Odd Lots

Bloomberg’s Joe Weisenthal and Tracy Alloway take you on a not-so random walk through hot topics in markets, finance and economics.


Eine durchschnittliche Folge dieses Podcasts dauert 34m. Bisher sind 342 Folge(n) erschienen. Jede Woche gibt es eine neue Folge dieses Podcasts.

Gesamtlänge aller Episoden: 8 days 9 hours 14 minutes


How the U.S. Lost Chip Dominance and How It Can Be Regained

The U.S. was once a manufacturing leader in semiconductors. That's no longer the case, given the rise of contract manufacturing and outsourcing, the dominance of Taiwan Semiconductor, and Intel's own design stumbles. But how did it come to this? And can it be reversed by government policy? On this episode we speak with Willy Shih, a longtime tech industry veteran and a professor at the Harvard Business School, to answer these questions.



Cowen's Co-President on Why SPACs Are Having Such a Moment

One of the surprising developments in the last year was the boom in SPACs. The so-called blank check companies raised more money in 2020 than they had in the several years prior combined...



Chess Grandmaster Hikaru Nakamura on Twitch Streaming and “The Queen's Gambit”

We're in a rare moment where chess is popular in the United States. There are two big factors driving it. One is the smash hit Netflix show "The Queen's Gambit." The other is the rise of Twitch streaming, as gamers play online for thousands of fans. On this episode, we speak with Hikaru Nakamura, a popular chess streamer, about the economics of this new environment for chess.



What Happened to Europe's Economy After the Black Death

It's been pointed out that, after the Black Death in Europe, real wages surged because there was such a shortage of labor in the aftermath. But what was the structure of the economy that allowed this transfer of power to workers in the first place? On this episode, we speak with Patrick Wyman, historian and the host of the Tides of History podcast, to get the real story of Europe's post-pandemic economy during the 1300s.



This Is How Prejudice Can Hinder the Economy

Economics is all about improving living standards, but rarely does the dismal science deal with social justice or talk about how a lack of it could actually hinder growth. In this episode, UBS Global Chief Economist Paul Donovan discusses how prejudice and labor markets are intertwined, and why discrimination can restrict development...



Goldman's Jan Hatzius on the Lessons Learned in 2020

2020 has been an absolutely extraordinary year for the economy. In March, we saw the fastest economic contraction in history with an extraordinary surge in unemployment. Now, as the year closes out, we've had a housing boom, an extraordinary rise in financial assets, and unemployment has fallen much faster than most people expected. We spoke about this with Jan Hatzius, the chief economist at Goldman Sachs...



Michael Saylor, the CEO Who Turned a Software Company Into a Bitcoin Company

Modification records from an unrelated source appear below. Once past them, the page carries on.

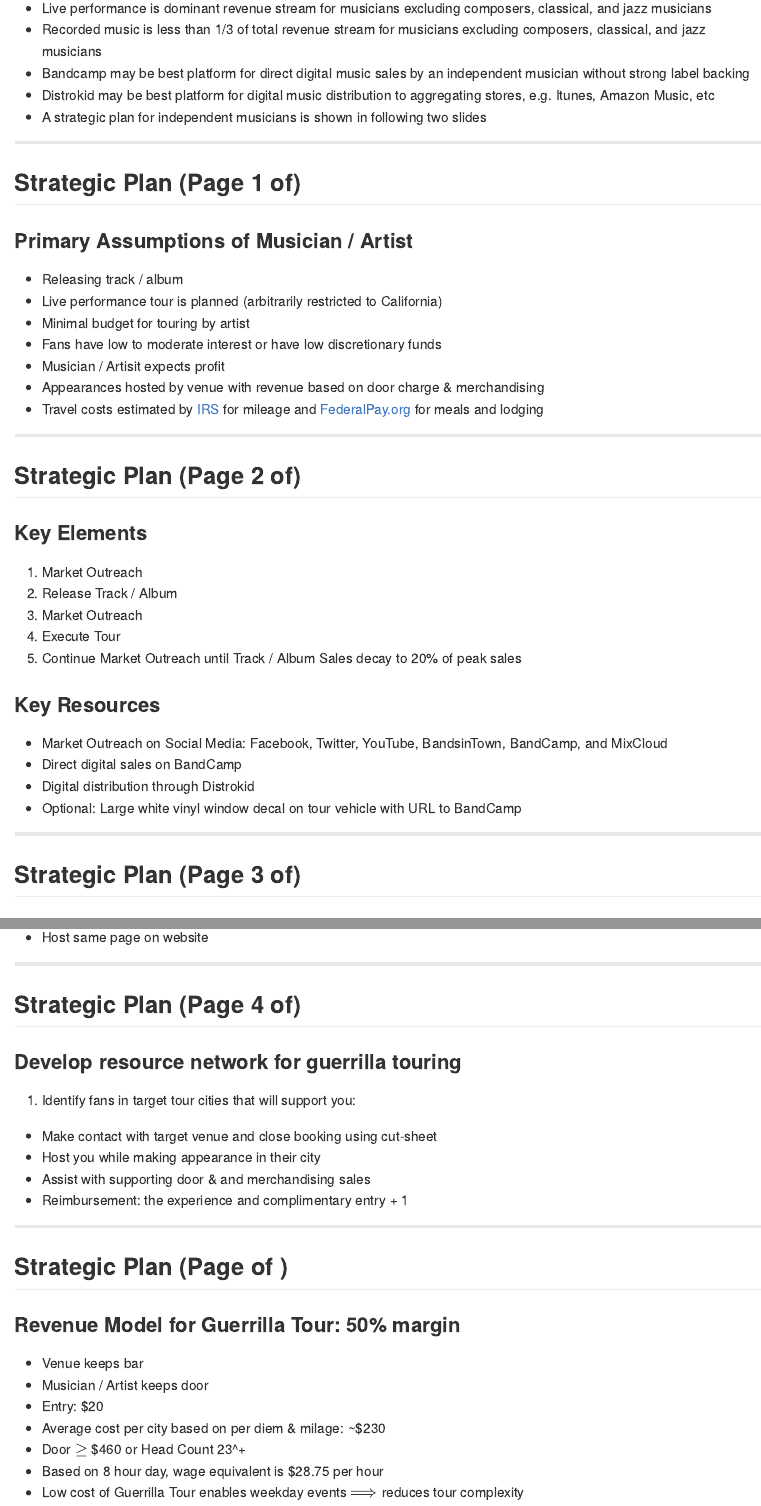
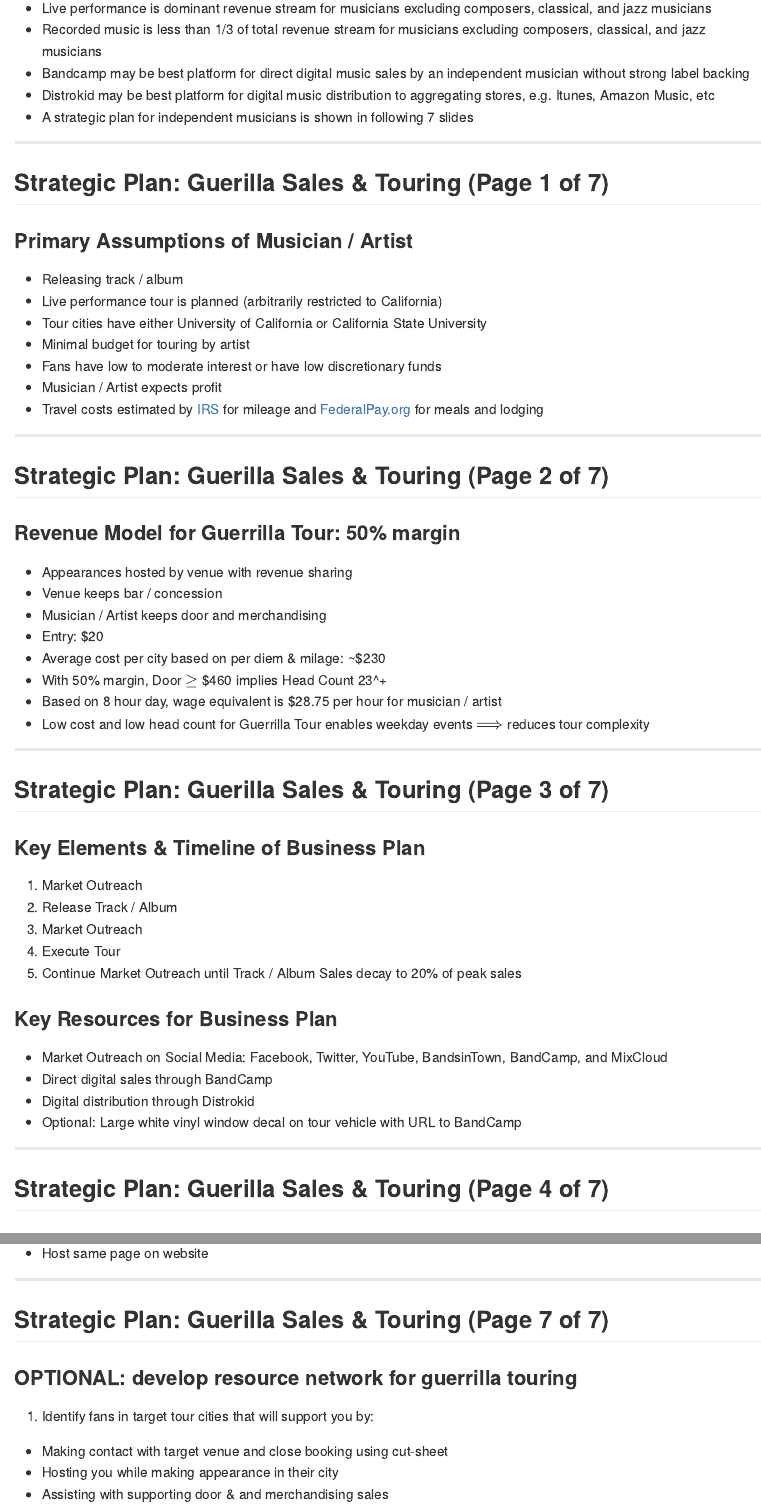
Before and after one commit to bamcdougall/digitalMusicDistribution, an R Markdown document (index.Rmd): the page in a window 1100 px wide, from 5200 px down, and a second part further down, joined at a grey line. The pictures show the output file index.md that the author committed with the source, drawn offline in the style of GitHub.

Commit message:
Strategic Plan for Guerilla Sales and Touring completed

```diff
--- a/index.Rmd
+++ b/index.Rmd
@@ -1,6 +1,6 @@
 ---
-title       : Digital Music Distribution
-subtitle    : Analyses for Independent Musicians
+title       : Revenue Streams for Musicians / Artists from Digital Media Distribution & Live Performance
+subtitle    : Analyses for Independent Musicians / Artists
 author      : B.A. McDougall
 job         : NSCI Consulting
 framework   : io2012     # {io2012, html5slides, shower, dzslides, ...}
@@ -219,19 +219,19 @@ composers, classical, and jazz musicians
 independent musician without strong label backing
 * Distrokid may be best platform for digital music distribution to aggregating
 stores, e.g. Itunes, Amazon Music, etc
-* A strategic plan for independent musicians is shown in following two slides
+* A strategic plan for independent musicians is shown in following 7 slides
 
 ---
 
-## Strategic Plan (Page 1 of)
+## Strategic Plan:  Guerilla Sales & Touring (Page 1 of 7)
 
 ### Primary Assumptions of Musician / Artist
 * Releasing track / album
 * Live performance tour is planned (arbitrarily restricted to California)
+* Tour cities have either University of California or California State University
 * Minimal budget for touring by artist
 * Fans have low to moderate interest or have low discretionary funds
-* Musician / Artisit expects profit
-* Appearances hosted by venue with revenue based on door charge & merchandising
+* Musician / Artist expects profit
 * Travel costs estimated by
 [IRS](https://www.irs.gov/tax-professionals/standard-mileage-rates/) for mileage
 and [FederalPay.org](https://www.federalpay.org/perdiem/2017/california) for
@@ -239,25 +239,41 @@ meals and lodging
 
 ---
 
-## Strategic Plan (Page 2 of)
+## Strategic Plan:  Guerilla Sales & Touring (Page 2 of 7)
 
-### Key Elements
+### Revenue Model for Guerrilla Tour:  50% margin
+* Appearances hosted by venue with revenue sharing
+* Venue keeps bar / concession
+* Musician / Artist keeps door and merchandising
+* Entry:  $20
+* Average cost per city based on per diem & milage: ~$230
+* With 50% margin, Door $\geq$ $460 implies Head Count 23^+
+* Based on 8 hour day, wage equivalent is $28.75 per hour for musician / artist
+* Low cost and low head count for Guerrilla Tour enables weekday events
+$\Longrightarrow$ reduces
+tour complexity
+
+---
+
+## Strategic Plan:  Guerilla Sales & Touring (Page 3 of 7)
+
+### Key Elements & Timeline of Business Plan
 1. Market Outreach
 2. Release Track / Album
 3. Market Outreach
 4. Execute Tour
 5. Continue Market Outreach until Track / Album Sales decay to 20% of peak sales
 
-### Key Resources
+### Key Resources for Business Plan
 * Market Outreach on Social Media:  Facebook, Twitter, YouTube, BandsinTown,
 BandCamp, and MixCloud
-* Direct digital sales on BandCamp
+* Direct digital sales through BandCamp
 * Digital distribution through Distrokid
 * Optional:  Large white vinyl window decal on tour vehicle with URL to BandCamp
 
 ---
 
-## Strategic Plan (Page 3 of)
+## Strategic Plan:  Guerilla Sales & Touring (Page 4 of 7)
 
 ### Establish Digital Music Presence (Revenue)
 
@@ -306,25 +331,18 @@ review by venue's booking agent
 
 ---
 
-## Strategic Plan (Page 4 of)
+## Strategic Plan:  Guerilla Sales & Touring (Page 7 of 7)
 
-### Develop resource network for guerrilla touring
+### OPTIONAL:  develop resource network for guerrilla touring
 
-1. Identify fans in target tour cities that will support you:
-* Make contact with target venue and close booking using cut-sheet
-* Host you while making appearance in their city
-* Assist with supporting door & and merchandising sales
+1. Identify fans in target tour cities that will support you by:
+
+* Making contact with target venue and close booking using cut-sheet
+* Hosting you while making appearance in their city
+* Assisting with supporting door & and merchandising sales
 * Reimbursement:  the experience and complimentary entry + 1
 
 ---
 
-## Strategic Plan (Page  of )
+## Final Conclusions
 
-### Revenue Model for Guerrilla Tour:  50% margin
-* Venue keeps bar
-* Musician / Artist keeps door
-* Entry:  $20
-* Average cost per city based on per diem & milage: ~$230
-* Door $\geq$ $460 or Head Count 23^+
-* Based on 8 hour day, wage equivalent is $28.75 per hour
-* Low cost of Guerrilla Tour enables weekday events $\Longrightarrow$ reduces
```
Also changed, not shown: index.html, index.md, index.Rmd (44 more changed lines).
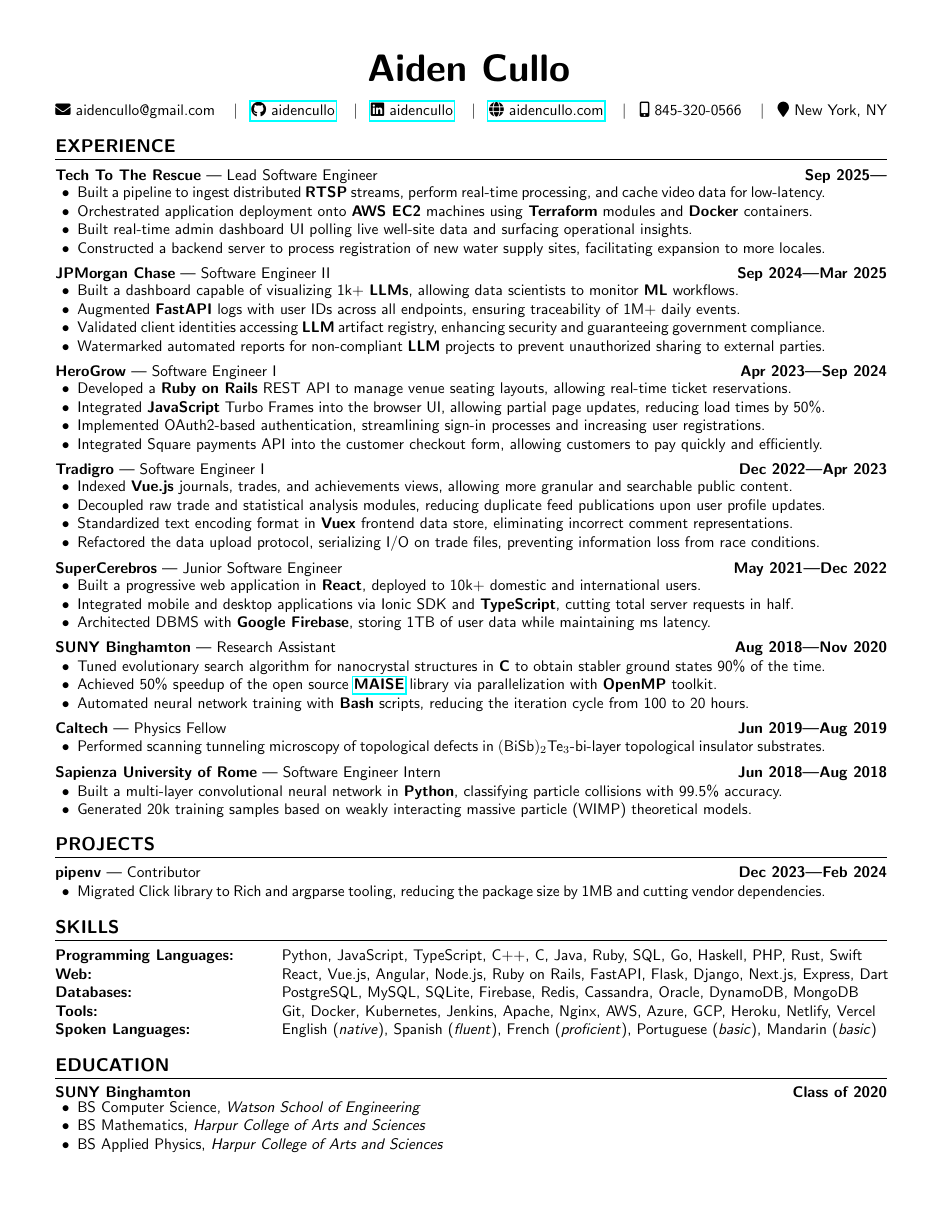
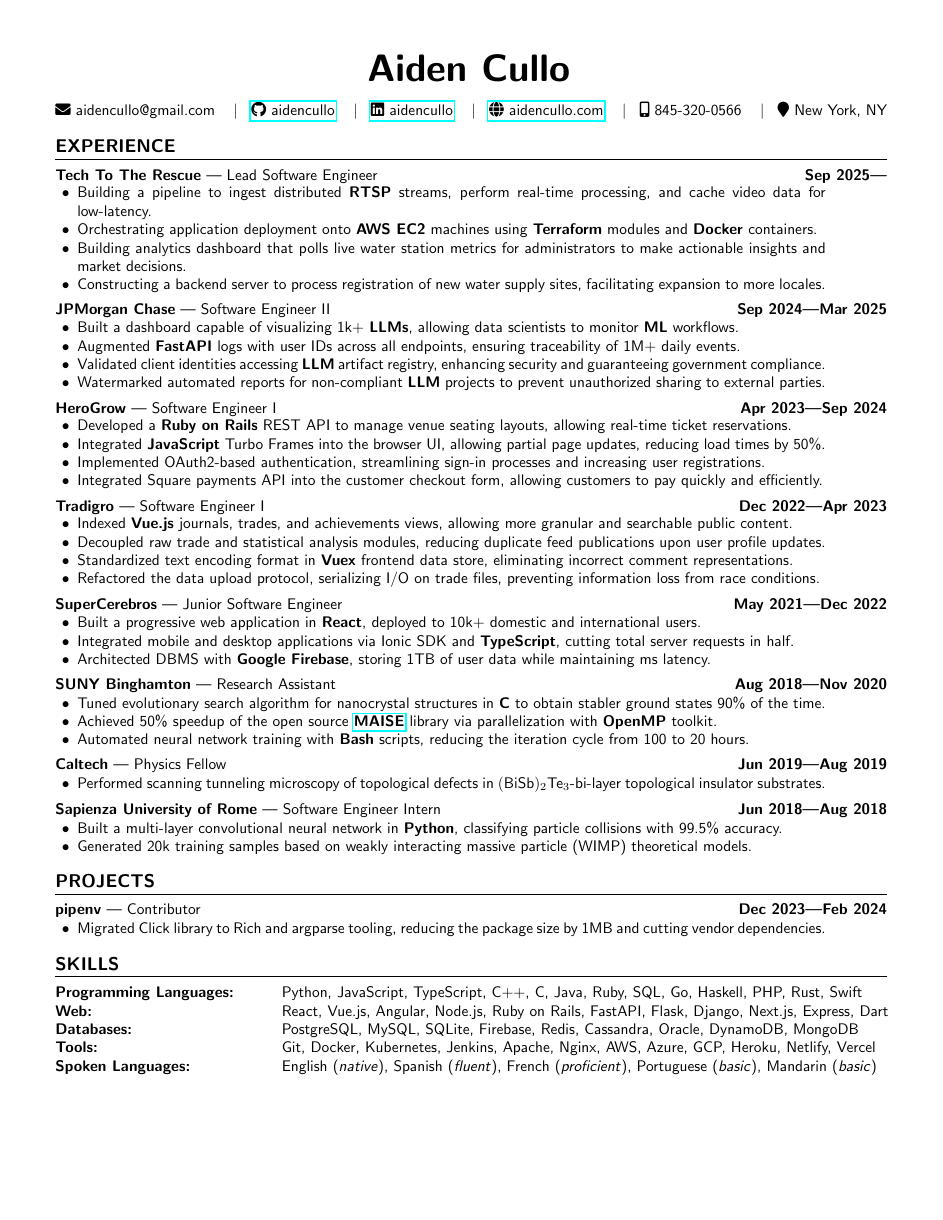
Before and after one commit to aidencullo/resume, a LaTeX CV (resume.tex): the whole page before the commit and page 1 of 2 after it. Compiled offline with pdfLaTeX.

Commit message:
Use present tense for current role bullets

```diff
--- a/resume.tex
+++ b/resume.tex
@@ -170,10 +170,10 @@
 \subsection{\customsubheader{Lead Software Engineer}{Tech To The Rescue}{Sep 2025---}}
 \subsubsectiontext{
     \begin{itemize}
-        \item Built a pipeline to ingest distributed \textbf{RTSP} streams, perform real-time processing, and cache video data for low-latency.
-        \item Orchestrated application deployment onto \textbf{AWS EC2} machines using \textbf{Terraform} modules and \textbf{Docker} containers.
-        \item Built real-time admin dashboard UI polling live well-site data and surfacing operational insights.
-        \item Constructed a backend server to process registration of new water supply sites, facilitating expansion to more locales.
+        \item Building a pipeline to ingest distributed \textbf{RTSP} streams, perform real-time processing, and cache video data for low-latency.
+        \item Orchestrating application deployment onto \textbf{AWS EC2} machines using \textbf{Terraform} modules and \textbf{Docker} containers.
+        \item Building analytics dashboard that polls live water station metrics for administrators to make actionable insights and market decisions.
+        \item Constructing a backend server to process registration of new water supply sites, facilitating expansion to more locales.
     \end{itemize}
 }
 
```
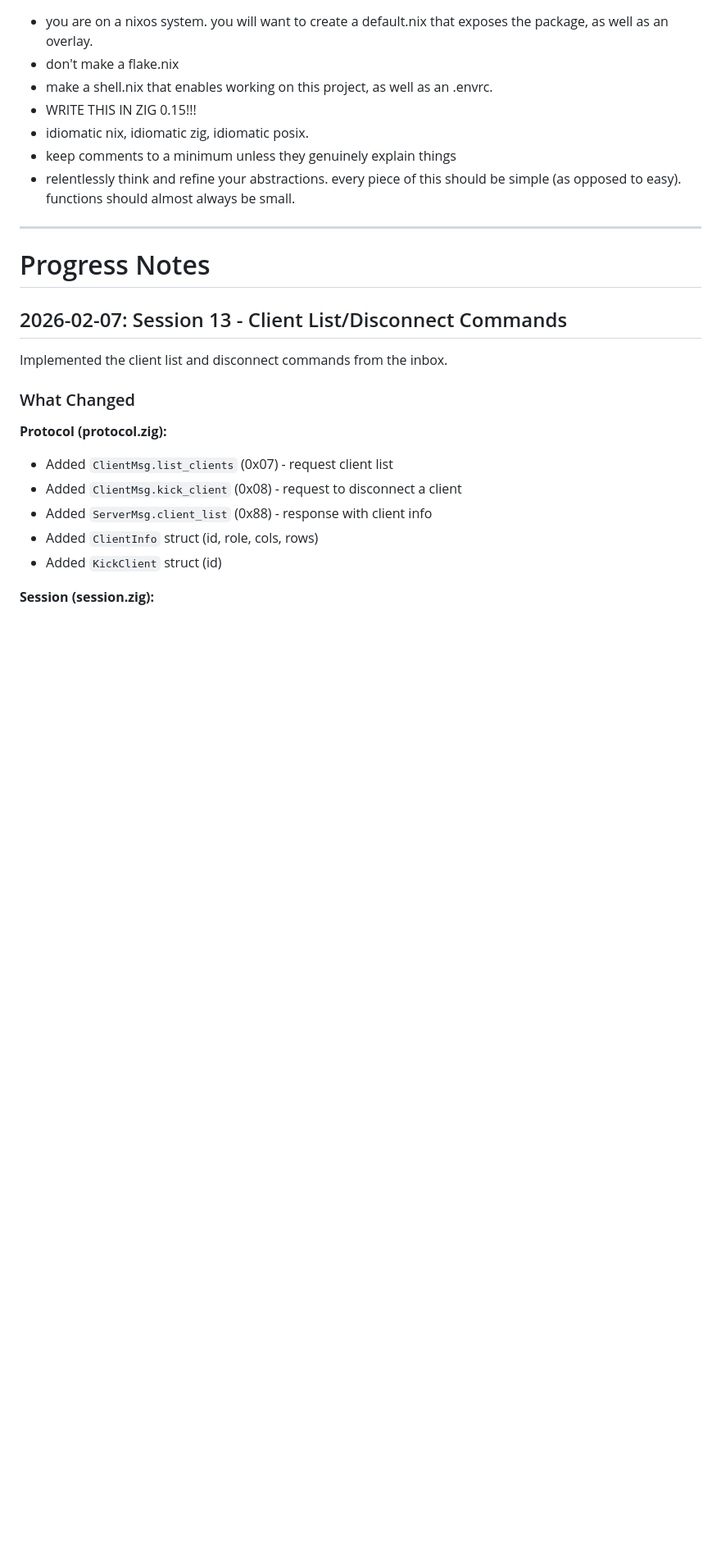
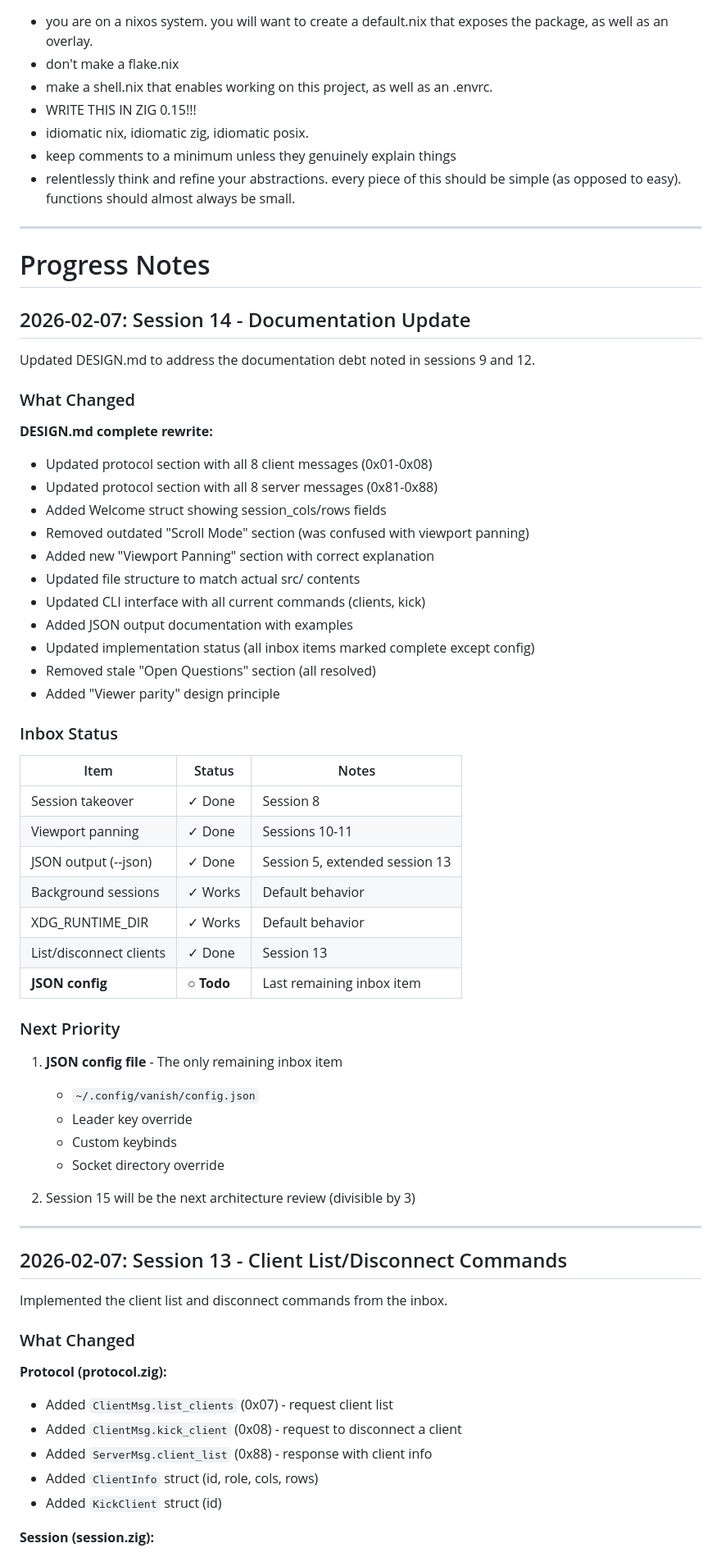
Before and after one commit to psyclyx/vanish, a Markdown page: prompt.md, the part around the change. Shown at 82% size. Drawn GitHub-style; blank space fills up the shorter version.

```diff
--- a/prompt.md
+++ b/prompt.md
@@ -104,6 +104,49 @@ lightweight libghostty terminal session multiplexer
 ---
 
 # Progress Notes
+
+## 2026-02-07: Session 14 - Documentation Update
+
+Updated DESIGN.md to address the documentation debt noted in sessions 9 and 12.
+
+### What Changed
+
+**DESIGN.md complete rewrite:**
+- Updated protocol section with all 8 client messages (0x01-0x08)
+- Updated protocol section with all 8 server messages (0x81-0x88)
+- Added Welcome struct showing session_cols/rows fields
+- Removed outdated "Scroll Mode" section (was confused with viewport panning)
+- Added new "Viewport Panning" section with correct explanation
+- Updated file structure to match actual src/ contents
+- Updated CLI interface with all current commands (clients, kick)
+- Added JSON output documentation with examples
+- Updated implementation status (all inbox items marked complete except config)
+- Removed stale "Open Questions" section (all resolved)
+- Added "Viewer parity" design principle
+
+### Inbox Status
+
+| Item | Status | Notes |
+|------|--------|-------|
+| Session takeover | ✓ Done | Session 8 |
+| Viewport panning | ✓ Done | Sessions 10-11 |
+| JSON output (--json) | ✓ Done | Session 5, extended session 13 |
+| Background sessions | ✓ Works | Default behavior |
+| XDG_RUNTIME_DIR | ✓ Works | Default behavior |
+| List/disconnect clients | ✓ Done | Session 13 |
+| **JSON config** | **○ Todo** | Last remaining inbox item |
+
+### Next Priority
+
+1. **JSON config file** - The only remaining inbox item
+   - `~/.config/vanish/config.json`
+   - Leader key override
+   - Custom keybinds
+   - Socket directory override
+
+2. Session 15 will be the next architecture review (divisible by 3)
+
+---
 
 ## 2026-02-07: Session 13 - Client List/Disconnect Commands
 
```
Also changed, not shown: DESIGN.md (+77 -92 lines).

This past summer, the business intelligence software company MicroStrategy made waves when it put some of its extra cash into Bitcoin. Then, as Bitcoin ran up, it bought more, and the stock has now soared thanks to the bet. But what's the reasoning behind the move? We speak with MicroStrategy’s CEO, Michael Saylor, on why he thinks Bitcoin is the best reserve asset for any company.



Camille Fournier on Building Tech at Two Sigma

We talk a lot about quantitative trading on the podcast, but typically from a rather big picture perspective, and not at the level of actually building the systems needed for trading and data analysis. On this episode, we speak with Camille Fournier, the head of Platform Engineering at Two Sigma, the financial services firm that, among other things, runs a large hedge fund...



Apple Is at the Cutting Edge of a Revolution in Chips

On a recent episode of Odd Lots, we talked about Intel, and how the former dominant American semiconductor company was stumbling. But big things are happening in the chip industry beyond the manufacturing woes of one company. As it turns out, we're seeing a dramatic rethink of chip architecture, and what they can do, with more emphasis on specialized semiconductors that are really good at performing a specific task...



This Is the Macro Picture Going Into 2021

It's obviously been an extraordinary year for markets and the economy for reasons that don't need stating at this point. But what does 2021 have in store? Can the current trends continue? We talked with two of the smartest macro thinkers we know: Jon Turek, the author of the Cheap Convexity Blog, and Naufal Sanaullah, the Chief Macro Strategist at EIA All Weather Alpha Partners, to discuss the big themes and what to watch for next year.


 2020-12-14  55m